## Task instructions
Apart from the pictures, every entry below should be repeated exactly.

Records from a data collection:
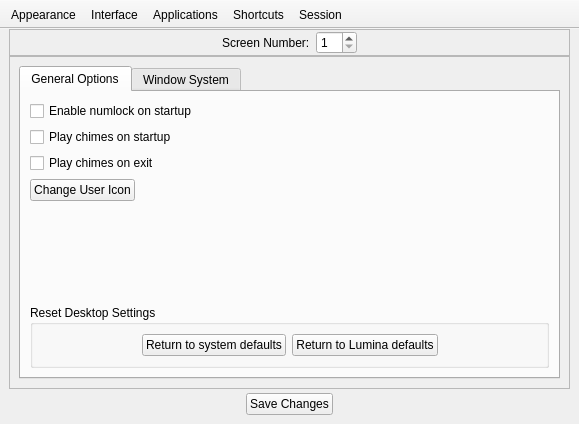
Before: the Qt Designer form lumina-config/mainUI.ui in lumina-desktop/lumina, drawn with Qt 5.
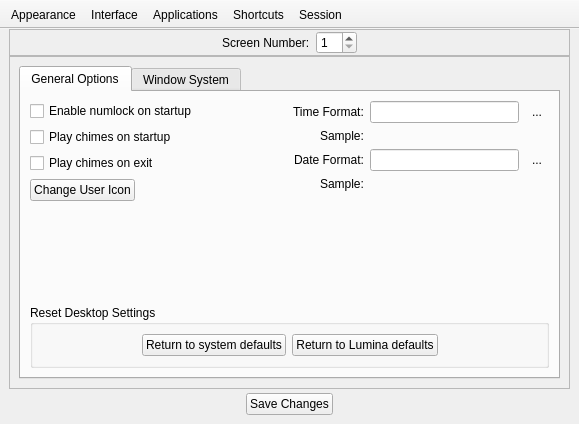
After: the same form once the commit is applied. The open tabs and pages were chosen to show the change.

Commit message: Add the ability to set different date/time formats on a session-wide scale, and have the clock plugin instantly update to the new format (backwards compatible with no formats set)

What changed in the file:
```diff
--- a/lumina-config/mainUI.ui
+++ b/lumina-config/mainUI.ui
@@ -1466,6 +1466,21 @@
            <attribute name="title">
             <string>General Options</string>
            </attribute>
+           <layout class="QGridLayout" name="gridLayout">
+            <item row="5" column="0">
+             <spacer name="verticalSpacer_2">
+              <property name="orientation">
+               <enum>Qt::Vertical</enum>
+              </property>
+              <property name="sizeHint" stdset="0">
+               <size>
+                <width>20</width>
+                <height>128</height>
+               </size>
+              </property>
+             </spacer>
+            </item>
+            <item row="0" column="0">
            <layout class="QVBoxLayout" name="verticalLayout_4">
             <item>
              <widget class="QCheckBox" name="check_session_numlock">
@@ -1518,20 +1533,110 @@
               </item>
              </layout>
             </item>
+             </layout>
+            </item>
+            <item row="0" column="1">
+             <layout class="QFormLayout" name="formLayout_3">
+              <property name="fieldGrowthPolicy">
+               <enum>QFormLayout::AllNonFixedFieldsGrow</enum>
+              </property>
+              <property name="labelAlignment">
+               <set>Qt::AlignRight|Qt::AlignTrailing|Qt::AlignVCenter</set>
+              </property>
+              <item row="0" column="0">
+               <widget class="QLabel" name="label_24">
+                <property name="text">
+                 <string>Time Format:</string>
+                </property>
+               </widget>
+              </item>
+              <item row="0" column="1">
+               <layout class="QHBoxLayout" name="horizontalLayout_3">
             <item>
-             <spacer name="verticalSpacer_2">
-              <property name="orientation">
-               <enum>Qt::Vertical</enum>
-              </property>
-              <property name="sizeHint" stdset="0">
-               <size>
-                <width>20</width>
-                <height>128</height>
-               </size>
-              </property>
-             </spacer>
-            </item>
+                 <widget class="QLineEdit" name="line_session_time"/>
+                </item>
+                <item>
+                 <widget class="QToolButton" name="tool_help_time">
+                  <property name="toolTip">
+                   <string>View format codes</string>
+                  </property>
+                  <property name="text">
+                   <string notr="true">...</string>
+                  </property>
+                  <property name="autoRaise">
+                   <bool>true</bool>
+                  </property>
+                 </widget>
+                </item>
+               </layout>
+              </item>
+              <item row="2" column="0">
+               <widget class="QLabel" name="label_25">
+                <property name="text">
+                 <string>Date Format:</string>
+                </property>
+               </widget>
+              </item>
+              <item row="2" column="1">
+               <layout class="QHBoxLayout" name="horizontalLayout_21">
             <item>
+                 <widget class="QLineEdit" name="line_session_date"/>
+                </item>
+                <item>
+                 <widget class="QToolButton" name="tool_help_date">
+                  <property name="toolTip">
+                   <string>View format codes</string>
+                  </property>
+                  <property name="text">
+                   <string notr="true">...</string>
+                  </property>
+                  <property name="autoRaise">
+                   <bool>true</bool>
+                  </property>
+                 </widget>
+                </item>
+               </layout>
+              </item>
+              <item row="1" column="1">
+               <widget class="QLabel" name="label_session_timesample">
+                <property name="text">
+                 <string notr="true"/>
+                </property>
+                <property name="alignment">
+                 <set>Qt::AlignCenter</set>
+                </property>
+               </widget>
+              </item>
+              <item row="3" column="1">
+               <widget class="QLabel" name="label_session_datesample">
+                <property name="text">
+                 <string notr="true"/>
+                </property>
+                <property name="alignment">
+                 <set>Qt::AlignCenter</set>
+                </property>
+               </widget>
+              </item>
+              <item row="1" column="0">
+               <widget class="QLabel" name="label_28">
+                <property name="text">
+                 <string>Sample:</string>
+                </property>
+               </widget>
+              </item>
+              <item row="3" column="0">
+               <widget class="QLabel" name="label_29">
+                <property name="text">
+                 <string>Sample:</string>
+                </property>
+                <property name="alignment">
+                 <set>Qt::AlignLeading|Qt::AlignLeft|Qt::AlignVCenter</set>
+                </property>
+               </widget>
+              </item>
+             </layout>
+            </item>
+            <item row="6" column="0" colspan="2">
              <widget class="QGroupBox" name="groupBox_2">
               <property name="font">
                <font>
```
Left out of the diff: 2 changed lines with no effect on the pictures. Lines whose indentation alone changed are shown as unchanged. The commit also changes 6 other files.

## Output for this task
Before: the Qt Designer form lumina-config/mainUI.ui in lumina-desktop/lumina, drawn with Qt 5.
After: the same form once the commit is applied. The open tabs and pages were chosen to show the change.

Commit message: Add the ability to set different date/time formats on a session-wide scale, and have the clock plugin instantly update to the new format (backwards compatible with no formats set)

What changed in the file:
```diff
--- a/lumina-config/mainUI.ui
+++ b/lumina-config/mainUI.ui
@@ -1466,6 +1466,21 @@
            <attribute name="title">
             <string>General Options</string>
            </attribute>
+           <layout class="QGridLayout" name="gridLayout">
+            <item row="5" column="0">
+             <spacer name="verticalSpacer_2">
+              <property name="orientation">
+               <enum>Qt::Vertical</enum>
+              </property>
+              <property name="sizeHint" stdset="0">
+               <size>
+                <width>20</width>
+                <height>128</height>
+               </size>
+              </property>
+             </spacer>
+            </item>
+            <item row="0" column="0">
            <layout class="QVBoxLayout" name="verticalLayout_4">
             <item>
              <widget class="QCheckBox" name="check_session_numlock">
@@ -1518,20 +1533,110 @@
               </item>
              </layout>
             </item>
+             </layout>
+            </item>
+            <item row="0" column="1">
+             <layout class="QFormLayout" name="formLayout_3">
+              <property name="fieldGrowthPolicy">
+               <enum>QFormLayout::AllNonFixedFieldsGrow</enum>
+              </property>
+              <property name="labelAlignment">
+               <set>Qt::AlignRight|Qt::AlignTrailing|Qt::AlignVCenter</set>
+              </property>
+              <item row="0" column="0">
+               <widget class="QLabel" name="label_24">
+                <property name="text">
+                 <string>Time Format:</string>
+                </property>
+               </widget>
+              </item>
+              <item row="0" column="1">
+               <layout class="QHBoxLayout" name="horizontalLayout_3">
             <item>
-             <spacer name="verticalSpacer_2">
-              <property name="orientation">
-               <enum>Qt::Vertical</enum>
-              </property>
-              <property name="sizeHint" stdset="0">
-               <size>
-                <width>20</width>
-                <height>128</height>
-               </size>
-              </property>
-             </spacer>
-            </item>
+                 <widget class="QLineEdit" name="line_session_time"/>
+                </item>
+                <item>
+                 <widget class="QToolButton" name="tool_help_time">
+                  <property name="toolTip">
+                   <string>View format codes</string>
+                  </property>
+                  <property name="text">
+                   <string notr="true">...</string>
+                  </property>
+                  <property name="autoRaise">
+                   <bool>true</bool>
+                  </property>
+                 </widget>
+                </item>
+               </layout>
+              </item>
+              <item row="2" column="0">
+               <widget class="QLabel" name="label_25">
+                <property name="text">
+                 <string>Date Format:</string>
+                </property>
+               </widget>
+              </item>
+              <item row="2" column="1">
+               <layout class="QHBoxLayout" name="horizontalLayout_21">
             <item>
+                 <widget class="QLineEdit" name="line_session_date"/>
+                </item>
+                <item>
+                 <widget class="QToolButton" name="tool_help_date">
+                  <property name="toolTip">
+                   <string>View format codes</string>
+                  </property>
+                  <property name="text">
+                   <string notr="true">...</string>
+                  </property>
+                  <property name="autoRaise">
+                   <bool>true</bool>
+                  </property>
+                 </widget>
+                </item>
+               </layout>
+              </item>
+              <item row="1" column="1">
+               <widget class="QLabel" name="label_session_timesample">
+                <property name="text">
+                 <string notr="true"/>
+                </property>
+                <property name="alignment">
+                 <set>Qt::AlignCenter</set>
+                </property>
+               </widget>
+              </item>
+              <item row="3" column="1">
+               <widget class="QLabel" name="label_session_datesample">
+                <property name="text">
+                 <string notr="true"/>
+                </property>
+                <property name="alignment">
+                 <set>Qt::AlignCenter</set>
+                </property>
+               </widget>
+              </item>
+              <item row="1" column="0">
+               <widget class="QLabel" name="label_28">
+                <property name="text">
+                 <string>Sample:</string>
+                </property>
+               </widget>
+              </item>
+              <item row="3" column="0">
+               <widget class="QLabel" name="label_29">
+                <property name="text">
+                 <string>Sample:</string>
+                </property>
+                <property name="alignment">
+                 <set>Qt::AlignLeading|Qt::AlignLeft|Qt::AlignVCenter</set>
+                </property>
+               </widget>
+              </item>
+             </layout>
+            </item>
+            <item row="6" column="0" colspan="2">
              <widget class="QGroupBox" name="groupBox_2">
               <property name="font">
                <font>
```
Left out of the diff: 2 changed lines with no effect on the pictures. Lines whose indentation alone changed are shown as unchanged. The commit also changes 6 other files.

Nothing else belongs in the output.